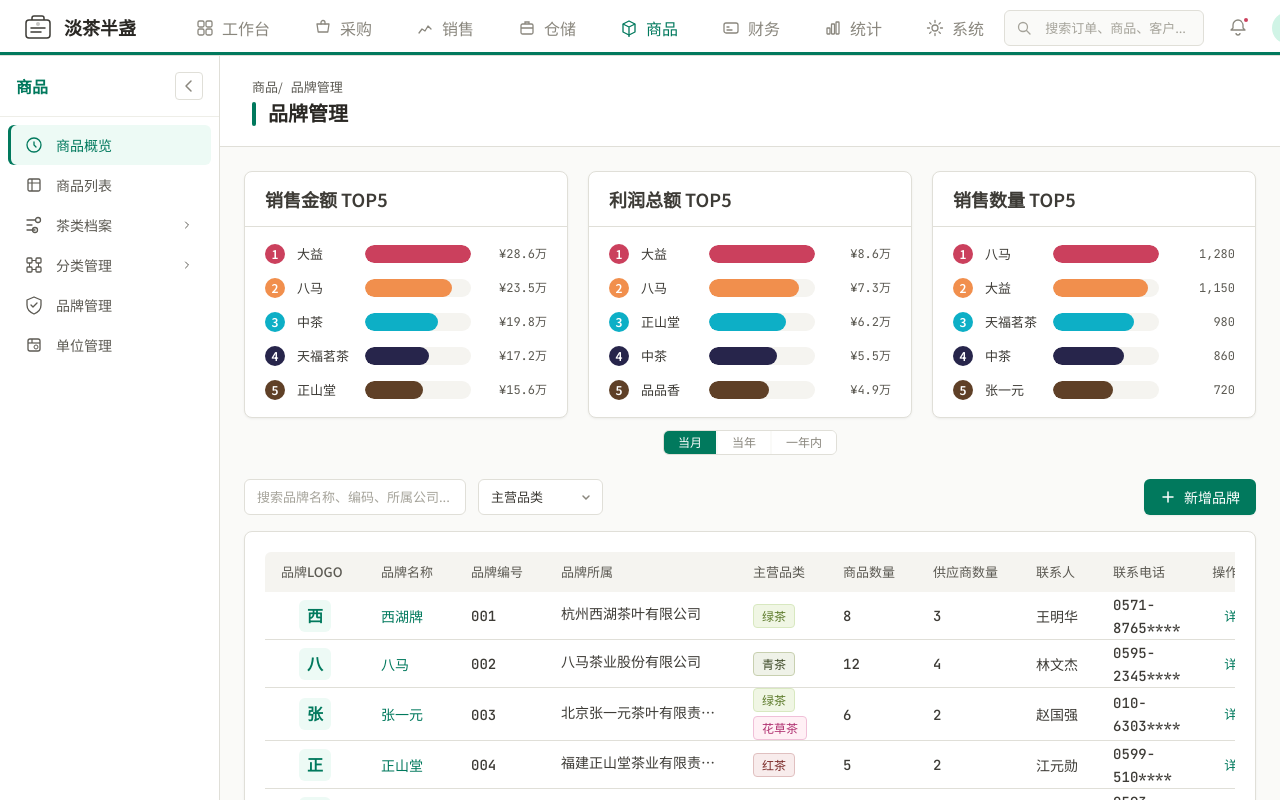
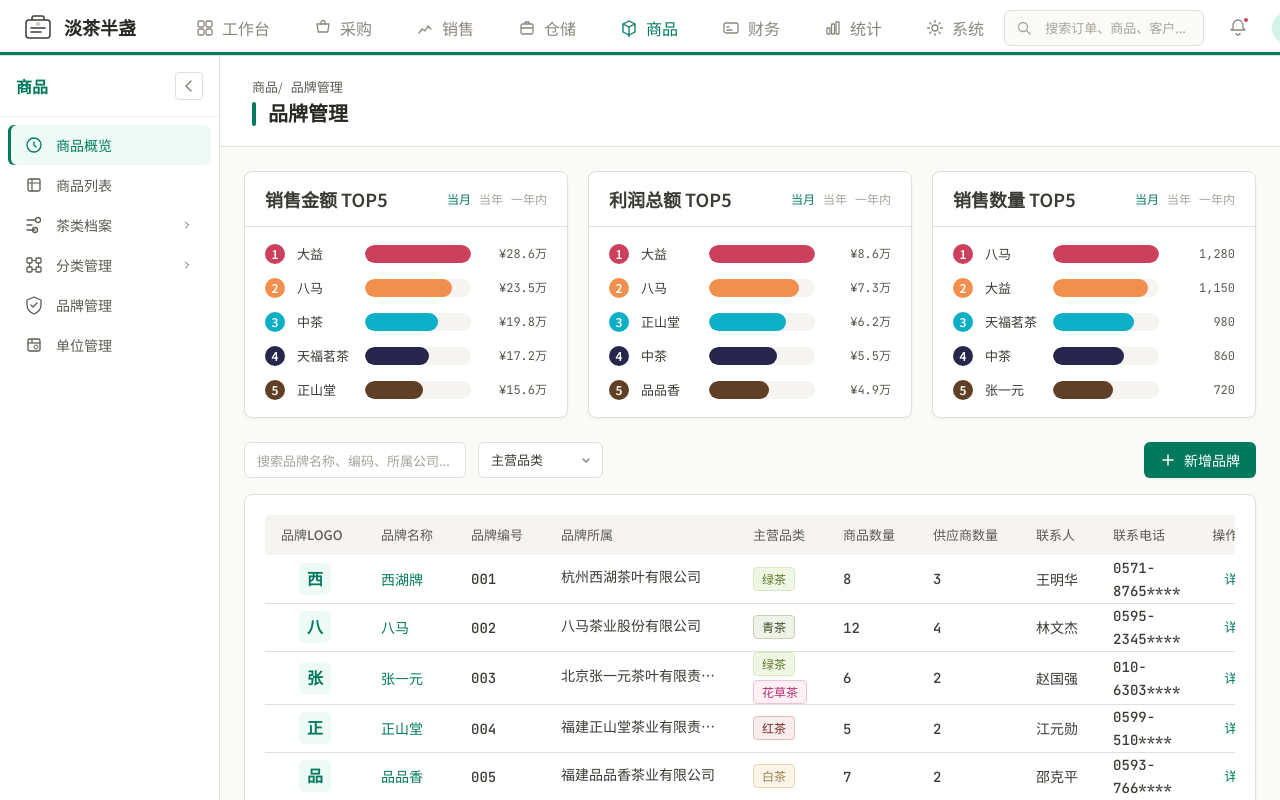
Before and after one commit to zsdxtw/dcbztea-buddy, a React (Vite) app: page /product/product-brand in a window 1280 px wide. Shown: the top 800 px of the page. Built offline with nearby package versions, Linux system fonts and the light colour scheme.

Commit message:
feat: 拉取并理解项目文件
Co-authored-by: traeagent <traeagent@users.noreply.github.com>

```diff
--- a/src/pages/product/ProductBrand.tsx
+++ b/src/pages/product/ProductBrand.tsx
@@ -115,7 +115,7 @@ function formatAmount(v: number) {
   return `¥${v.toLocaleString()}`;
 }
 
-function RankBarChart({ title, data }: { title: string; data: { name: string; value: number }[] }) {
+function RankBarChart({ title, data, period, onPeriodChange }: { title: string; data: { name: string; value: number }[]; period: RankPeriod; onPeriodChange: (p: RankPeriod) => void }) {
   const max = Math.max(...data.map((d) => d.value));
   const isQuantity = title.includes('数量');
 
@@ -125,8 +125,20 @@ function RankBarChart({ title, data }: { title: string; data: { name: string; va
     return `¥${v.toLocaleString()}`;
   }
 
+  const periods: { key: RankPeriod; label: string }[] = [
+    { key: 'month', label: '当月' },
+    { key: 'year', label: '当年' },
+    { key: 'oneYear', label: '一年内' },
+  ];
+
   return (
-    <Card title={title} className="rank-chart-card">
+    <Card title={title} className="rank-chart-card" headerRight={
+      <div className="rank-period-toggle">
+        {periods.map((p) => (
+          <button key={p.key} className={`rank-period-btn${period === p.key ? ' active' : ''}`} onClick={() => onPeriodChange(p.key)}>{p.label}</button>
+        ))}
+      </div>
+    }>
       <div className="rank-chart">
         {data.map((item, i) => (
           <div key={item.name} className="rank-chart-row">
@@ -262,7 +274,9 @@ export default function ProductBrand() {
   const navigate = useNavigate();
   const [filterKeyword, setFilterKeyword] = useState('');
   const [filterCategory, setFilterCategory] = useState('主营品类');
-  const [rankPeriod, setRankPeriod] = useState<RankPeriod>('month');
+  const [salesAmountPeriod, setSalesAmountPeriod] = useState<RankPeriod>('month');
+  const [profitTotalPeriod, setProfitTotalPeriod] = useState<RankPeriod>('month');
+  const [salesQuantityPeriod, setSalesQuantityPeriod] = useState<RankPeriod>('month');
   const [showDrawer, setShowDrawer] = useState(false);
   const [form, setForm] = useState({ ...emptyForm });
   const [newSeries, setNewSeries] = useState('');
@@ -325,14 +339,9 @@ export default function ProductBrand() {
         {/* 品牌排名 */}
         <div className="rank-section">
           <div className="rank-charts-grid">
-            <RankBarChart title="销售金额 TOP5" data={rankData[rankPeriod].salesAmount} />
-            <RankBarChart title="利润总额 TOP5" data={rankData[rankPeriod].profitTotal} />
-            <RankBarChart title="销售数量 TOP5" data={rankData[rankPeriod].salesQuantity} />
-          </div>
-          <div className="rank-period-toggle">
-            <button className={`rank-period-btn${rankPeriod === 'month' ? ' active' : ''}`} onClick={() => setRankPeriod('month')}>当月</button>
-            <button className={`rank-period-btn${rankPeriod === 'year' ? ' active' : ''}`} onClick={() => setRankPeriod('year')}>当年</button>
-            <button className={`rank-period-btn${rankPeriod === 'oneYear' ? ' active' : ''}`} onClick={() => setRankPeriod('oneYear')}>一年内</button>
+            <RankBarChart title="销售金额 TOP5" data={rankData[salesAmountPeriod].salesAmount} period={salesAmountPeriod} onPeriodChange={setSalesAmountPeriod} />
+            <RankBarChart title="利润总额 TOP5" data={rankData[profitTotalPeriod].profitTotal} period={profitTotalPeriod} onPeriodChange={setProfitTotalPeriod} />
+            <RankBarChart title="销售数量 TOP5" data={rankData[salesQuantityPeriod].salesQuantity} period={salesQuantityPeriod} onPeriodChange={setSalesQuantityPeriod} />
           </div>
         </div>
         <div style={{ display: 'flex', justifyContent: 'space-between', alignItems: 'flex-end', gap: 'var(--space-4)', marginBottom: 'var(--space-4)' }}>
--- a/src/tokens/index.css
+++ b/src/tokens/index.css
@@ -623,10 +623,10 @@ tbody tr:last-child td { border-bottom: none; }
 /* ═══ 品牌排名横向柱状图 ═══ */
 .rank-section { margin-top: 0; margin-bottom: var(--space-6); }
 .rank-charts-grid { display: grid; grid-template-columns: repeat(3, 1fr); gap: var(--space-5); }
-.rank-period-toggle { display: flex; justify-content: center; gap: 2px; margin-top: var(--space-3); border: 1px solid var(--color-neutral-200); border-radius: var(--radius-md); overflow: hidden; width: fit-content; margin-left: auto; margin-right: auto; }
-.rank-period-btn { padding: 3px 14px; font-size: var(--text-xs); font-family: var(--font-family-sans); border: none; background: var(--color-neutral-0); color: var(--color-neutral-500); cursor: pointer; transition: var(--transition-fast); line-height: 1.4; }
-.rank-period-btn.active { background: var(--color-module-current-base); color: var(--color-neutral-0); }
-.rank-period-btn:not(.active):hover { background: var(--color-neutral-50); }
+.rank-period-toggle { display: flex; align-items: center; gap: var(--space-2); }
+.rank-period-btn { padding: 0; font-size: var(--text-xs); font-family: var(--font-family-sans); border: none; background: none; color: var(--color-neutral-400); cursor: pointer; transition: var(--transition-fast); line-height: 1; }
+.rank-period-btn.active { color: var(--color-module-current-base); font-weight: var(--font-medium); }
+.rank-period-btn:not(.active):hover { color: var(--color-neutral-600); }
 .rank-chart-card .card-body { padding: var(--space-4) var(--space-5); }
 .rank-chart { display: flex; flex-direction: column; gap: var(--space-3); }
 .rank-chart-row { display: flex; align-items: center; gap: var(--space-3); }
```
..............................
> [What is required]: Copy every line above word for word and exclude the pictures.

> [Solution]:
Before and after one commit to zsdxtw/dcbztea-buddy, a React (Vite) app: page /product/product-brand in a window 1280 px wide. Shown: the top 800 px of the page. Built offline with nearby package versions, Linux system fonts and the light colour scheme.

Commit message:
feat: 拉取并理解项目文件
Co-authored-by: traeagent <traeagent@users.noreply.github.com>

```diff
--- a/src/pages/product/ProductBrand.tsx
+++ b/src/pages/product/ProductBrand.tsx
@@ -115,7 +115,7 @@ function formatAmount(v: number) {
   return `¥${v.toLocaleString()}`;
 }
 
-function RankBarChart({ title, data }: { title: string; data: { name: string; value: number }[] }) {
+function RankBarChart({ title, data, period, onPeriodChange }: { title: string; data: { name: string; value: number }[]; period: RankPeriod; onPeriodChange: (p: RankPeriod) => void }) {
   const max = Math.max(...data.map((d) => d.value));
   const isQuantity = title.includes('数量');
 
@@ -125,8 +125,20 @@ function RankBarChart({ title, data }: { title: string; data: { name: string; va
     return `¥${v.toLocaleString()}`;
   }
 
+  const periods: { key: RankPeriod; label: string }[] = [
+    { key: 'month', label: '当月' },
+    { key: 'year', label: '当年' },
+    { key: 'oneYear', label: '一年内' },
+  ];
+
   return (
-    <Card title={title} className="rank-chart-card">
+    <Card title={title} className="rank-chart-card" headerRight={
+      <div className="rank-period-toggle">
+        {periods.map((p) => (
+          <button key={p.key} className={`rank-period-btn${period === p.key ? ' active' : ''}`} onClick={() => onPeriodChange(p.key)}>{p.label}</button>
+        ))}
+      </div>
+    }>
       <div className="rank-chart">
         {data.map((item, i) => (
           <div key={item.name} className="rank-chart-row">
@@ -262,7 +274,9 @@ export default function ProductBrand() {
   const navigate = useNavigate();
   const [filterKeyword, setFilterKeyword] = useState('');
   const [filterCategory, setFilterCategory] = useState('主营品类');
-  const [rankPeriod, setRankPeriod] = useState<RankPeriod>('month');
+  const [salesAmountPeriod, setSalesAmountPeriod] = useState<RankPeriod>('month');
+  const [profitTotalPeriod, setProfitTotalPeriod] = useState<RankPeriod>('month');
+  const [salesQuantityPeriod, setSalesQuantityPeriod] = useState<RankPeriod>('month');
   const [showDrawer, setShowDrawer] = useState(false);
   const [form, setForm] = useState({ ...emptyForm });
   const [newSeries, setNewSeries] = useState('');
@@ -325,14 +339,9 @@ export default function ProductBrand() {
         {/* 品牌排名 */}
         <div className="rank-section">
           <div className="rank-charts-grid">
-            <RankBarChart title="销售金额 TOP5" data={rankData[rankPeriod].salesAmount} />
-            <RankBarChart title="利润总额 TOP5" data={rankData[rankPeriod].profitTotal} />
-            <RankBarChart title="销售数量 TOP5" data={rankData[rankPeriod].salesQuantity} />
-          </div>
-          <div className="rank-period-toggle">
-            <button className={`rank-period-btn${rankPeriod === 'month' ? ' active' : ''}`} onClick={() => setRankPeriod('month')}>当月</button>
-            <button className={`rank-period-btn${rankPeriod === 'year' ? ' active' : ''}`} onClick={() => setRankPeriod('year')}>当年</button>
-            <button className={`rank-period-btn${rankPeriod === 'oneYear' ? ' active' : ''}`} onClick={() => setRankPeriod('oneYear')}>一年内</button>
+            <RankBarChart title="销售金额 TOP5" data={rankData[salesAmountPeriod].salesAmount} period={salesAmountPeriod} onPeriodChange={setSalesAmountPeriod} />
+            <RankBarChart title="利润总额 TOP5" data={rankData[profitTotalPeriod].profitTotal} period={profitTotalPeriod} onPeriodChange={setProfitTotalPeriod} />
+            <RankBarChart title="销售数量 TOP5" data={rankData[salesQuantityPeriod].salesQuantity} period={salesQuantityPeriod} onPeriodChange={setSalesQuantityPeriod} />
           </div>
         </div>
         <div style={{ display: 'flex', justifyContent: 'space-between', alignItems: 'flex-end', gap: 'var(--space-4)', marginBottom: 'var(--space-4)' }}>
--- a/src/tokens/index.css
+++ b/src/tokens/index.css
@@ -623,10 +623,10 @@ tbody tr:last-child td { border-bottom: none; }
 /* ═══ 品牌排名横向柱状图 ═══ */
 .rank-section { margin-top: 0; margin-bottom: var(--space-6); }
 .rank-charts-grid { display: grid; grid-template-columns: repeat(3, 1fr); gap: var(--space-5); }
-.rank-period-toggle { display: flex; justify-content: center; gap: 2px; margin-top: var(--space-3); border: 1px solid var(--color-neutral-200); border-radius: var(--radius-md); overflow: hidden; width: fit-content; margin-left: auto; margin-right: auto; }
-.rank-period-btn { padding: 3px 14px; font-size: var(--text-xs); font-family: var(--font-family-sans); border: none; background: var(--color-neutral-0); color: var(--color-neutral-500); cursor: pointer; transition: var(--transition-fast); line-height: 1.4; }
-.rank-period-btn.active { background: var(--color-module-current-base); color: var(--color-neutral-0); }
-.rank-period-btn:not(.active):hover { background: var(--color-neutral-50); }
+.rank-period-toggle { display: flex; align-items: center; gap: var(--space-2); }
+.rank-period-btn { padding: 0; font-size: var(--text-xs); font-family: var(--font-family-sans); border: none; background: none; color: var(--color-neutral-400); cursor: pointer; transition: var(--transition-fast); line-height: 1; }
+.rank-period-btn.active { color: var(--color-module-current-base); font-weight: var(--font-medium); }
+.rank-period-btn:not(.active):hover { color: var(--color-neutral-600); }
 .rank-chart-card .card-body { padding: var(--space-4) var(--space-5); }
 .rank-chart { display: flex; flex-direction: column; gap: var(--space-3); }
 .rank-chart-row { display: flex; align-items: center; gap: var(--space-3); }
```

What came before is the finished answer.